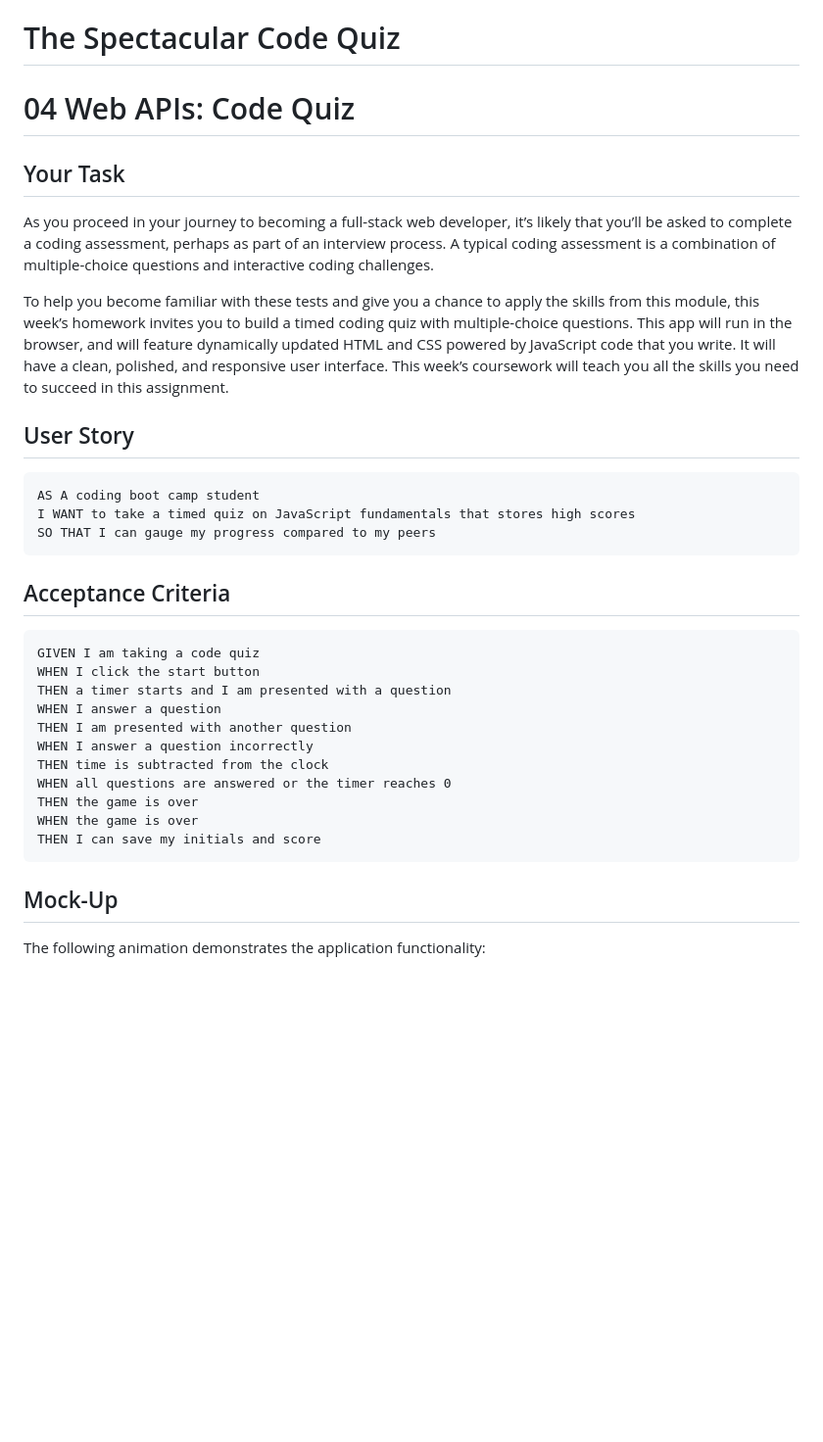
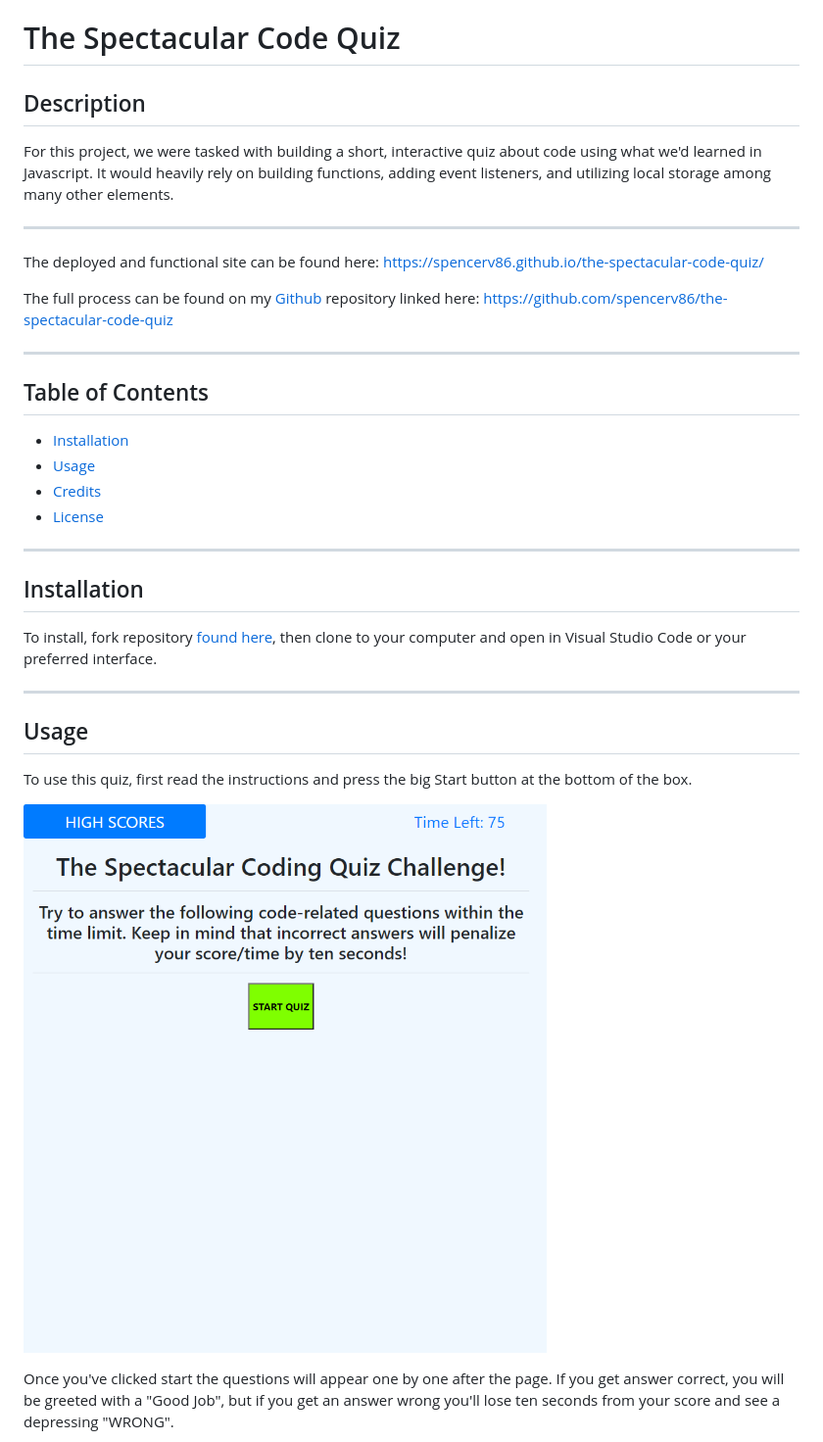
Before and after one commit to spencerv86/the-spectacular-code-quiz, a Markdown page: README.md, the part around the change printed below. Shown: that part at 98% size. Rendered like a GitHub page; pictures changed too: Assets/codequiz-homepage.png (added); blank space fills up the shorter version.

````diff
--- a/README.md
+++ b/README.md
@@ -1,41 +1,36 @@
 # The Spectacular Code Quiz
 
-# 04 Web APIs: Code Quiz
+## Description
 
-## Your Task
+For this project, we were tasked with building a short, interactive quiz about code using what we'd learned in Javascript. It would heavily rely on building functions, adding event listeners, and utilizing local storage among many other elements.
 
-As you proceed in your journey to becoming a full-stack web developer, it’s likely that you’ll be asked to complete a coding assessment, perhaps as part of an interview process. A typical coding assessment is a combination of multiple-choice questions and interactive coding challenges.
+---------------------------
 
-To help you become familiar with these tests and give you a chance to apply the skills from this module, this week’s homework invites you to build a timed coding quiz with multiple-choice questions. This app will run in the browser, and will feature dynamically updated HTML and CSS powered by JavaScript code that you write. It will have a clean, polished, and responsive user interface. This week’s coursework will teach you all the skills you need to succeed in this assignment.
+The deployed and functional site can be found here: <https://spencerv86.github.io/the-spectacular-code-quiz/>
+
+The full process can be found on my [Github](https://github.com/spencerv86/the-spectacular-code-quiz) repository linked here:
+<https://github.com/spencerv86/the-spectacular-code-quiz>
 
 
-## User Story
+----------------
+## Table of Contents
 
-```
-AS A coding boot camp student
-I WANT to take a timed quiz on JavaScript fundamentals that stores high scores
-SO THAT I can gauge my progress compared to my peers
-```
+* [Installation](#installation)
+* [Usage](#usage)
+* [Credits](#credits)
+* [License](#license)
 
+------------
+## Installation
 
-## Acceptance Criteria
+To install, fork repository [found here](https://github.com/spencerv86/the-spectacular-code-quiz), then clone to your computer and open in Visual Studio Code or your preferred interface.
 
-```
-GIVEN I am taking a code quiz
-WHEN I click the start button
-THEN a timer starts and I am presented with a question
-WHEN I answer a question
-THEN I am presented with another question
-WHEN I answer a question incorrectly
-THEN time is subtracted from the clock
-WHEN all questions are answered or the timer reaches 0
-THEN the game is over
-WHEN the game is over
-THEN I can save my initials and score
-```
+------------
+## Usage
 
+To use this quiz, first read the instructions and press the big Start button at the bottom of the box.
 
-## Mock-Up
+![Code Quiz Home Page](./Assets/codequiz-homepage.png)
 
-The following animation demonstrates the application functionality:
+Once you've clicked start the questions will appear one by one after the page. If you get answer correct, you will be greeted with a "Good Job", but if you get an answer wrong you'll lose ten seconds from your score and see a depressing "WRONG".
 
````
Also changed, not shown: other parts of README.md (+23 -43 lines), Assets/codequiz-in-action.png (added), 4 other files.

____________________

- _Task_
Whenever the word "https" occurs in a line above, copy that line.

- _Solution for this task_
+The deployed and functional site can be found here: <https://spencerv86.github.io/the-spectacular-code-quiz/>
+The full process can be found on my [Github](https://github.com/spencerv86/the-spectacular-code-quiz) repository linked here:
+<https://github.com/spencerv86/the-spectacular-code-quiz>
+To install, fork repository [found here](https://github.com/spencerv86/the-spectacular-code-quiz), then clone to your computer and open in Visual Studio Code or your preferred interface.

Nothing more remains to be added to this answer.